Requirement
Leave the images aside and copy out the whole listing, exact to the word.

Data for this task
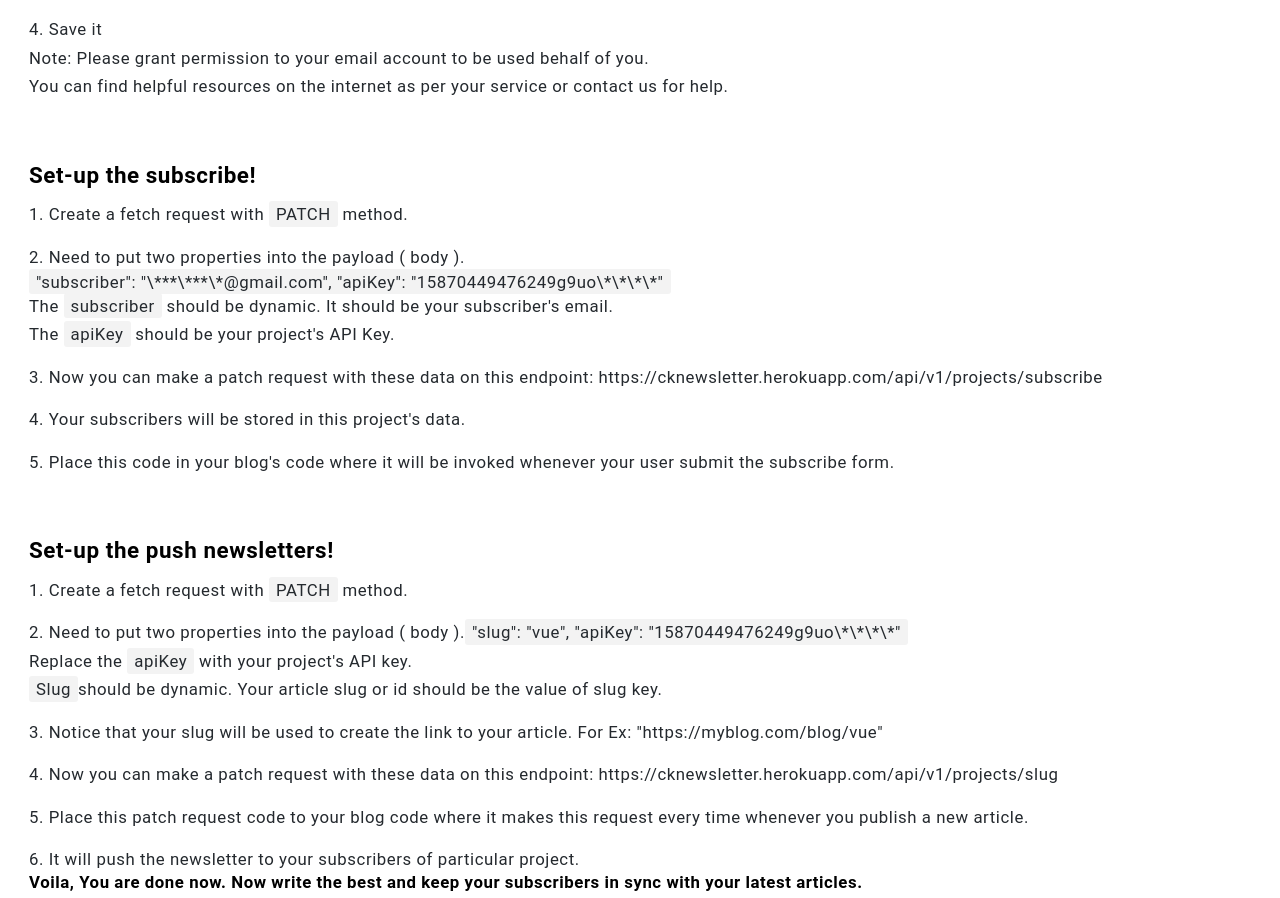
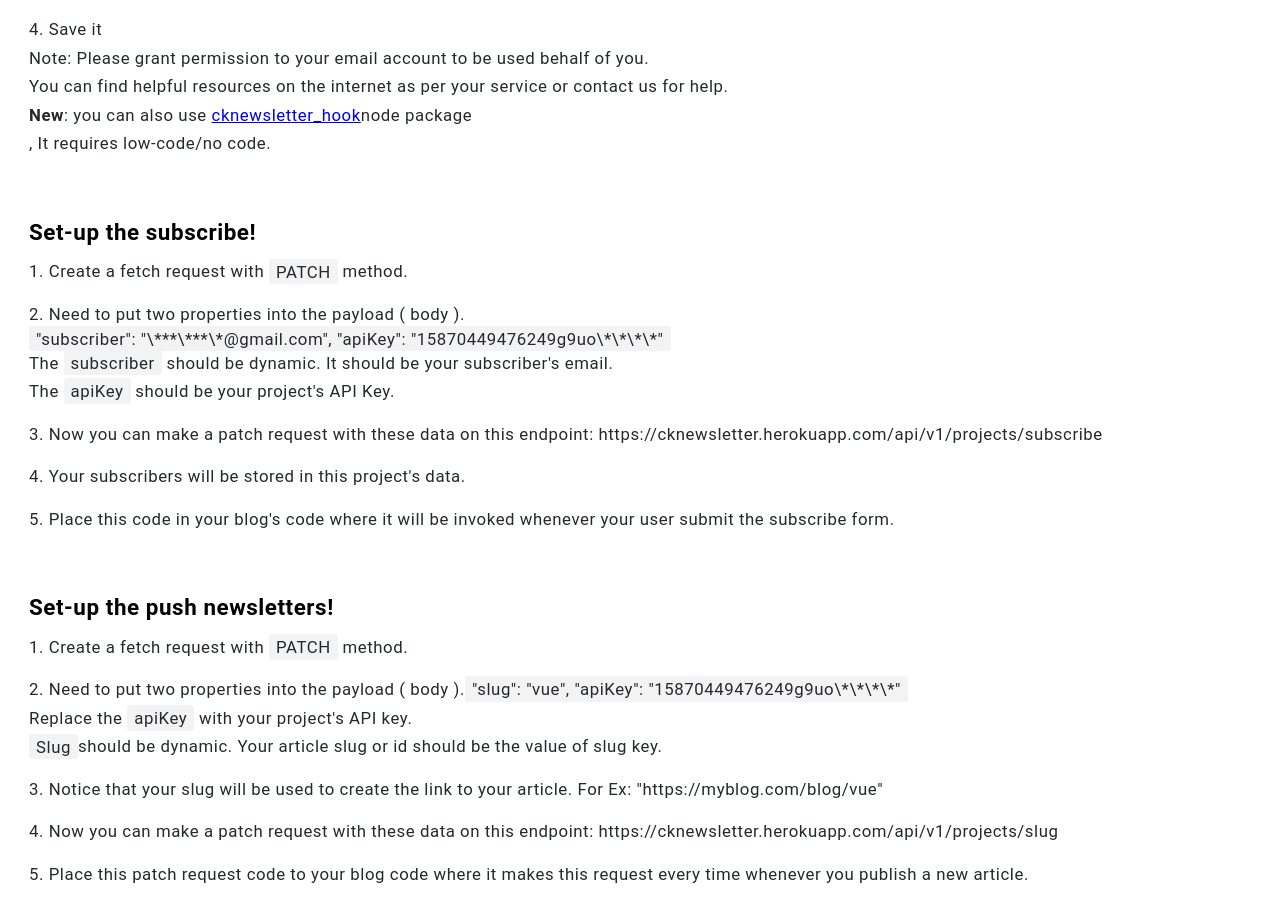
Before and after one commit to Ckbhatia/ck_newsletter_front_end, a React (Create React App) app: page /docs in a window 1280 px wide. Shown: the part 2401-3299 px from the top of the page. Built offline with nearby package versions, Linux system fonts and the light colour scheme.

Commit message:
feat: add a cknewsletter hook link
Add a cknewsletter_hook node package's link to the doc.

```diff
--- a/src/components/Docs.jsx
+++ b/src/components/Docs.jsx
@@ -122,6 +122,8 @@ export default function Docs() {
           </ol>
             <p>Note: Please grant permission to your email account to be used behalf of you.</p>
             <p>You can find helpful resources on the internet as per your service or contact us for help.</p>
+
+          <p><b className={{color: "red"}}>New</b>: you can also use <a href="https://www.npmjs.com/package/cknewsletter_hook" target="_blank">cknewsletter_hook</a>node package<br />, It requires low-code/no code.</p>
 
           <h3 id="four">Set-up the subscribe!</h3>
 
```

Solution to the problem
Before and after one commit to Ckbhatia/ck_newsletter_front_end, a React (Create React App) app: page /docs in a window 1280 px wide. Shown: the part 2401-3299 px from the top of the page. Built offline with nearby package versions, Linux system fonts and the light colour scheme.

Commit message:
feat: add a cknewsletter hook link
Add a cknewsletter_hook node package's link to the doc.

```diff
--- a/src/components/Docs.jsx
+++ b/src/components/Docs.jsx
@@ -122,6 +122,8 @@ export default function Docs() {
           </ol>
             <p>Note: Please grant permission to your email account to be used behalf of you.</p>
             <p>You can find helpful resources on the internet as per your service or contact us for help.</p>
+
+          <p><b className={{color: "red"}}>New</b>: you can also use <a href="https://www.npmjs.com/package/cknewsletter_hook" target="_blank">cknewsletter_hook</a>node package<br />, It requires low-code/no code.</p>
 
           <h3 id="four">Set-up the subscribe!</h3>
 
```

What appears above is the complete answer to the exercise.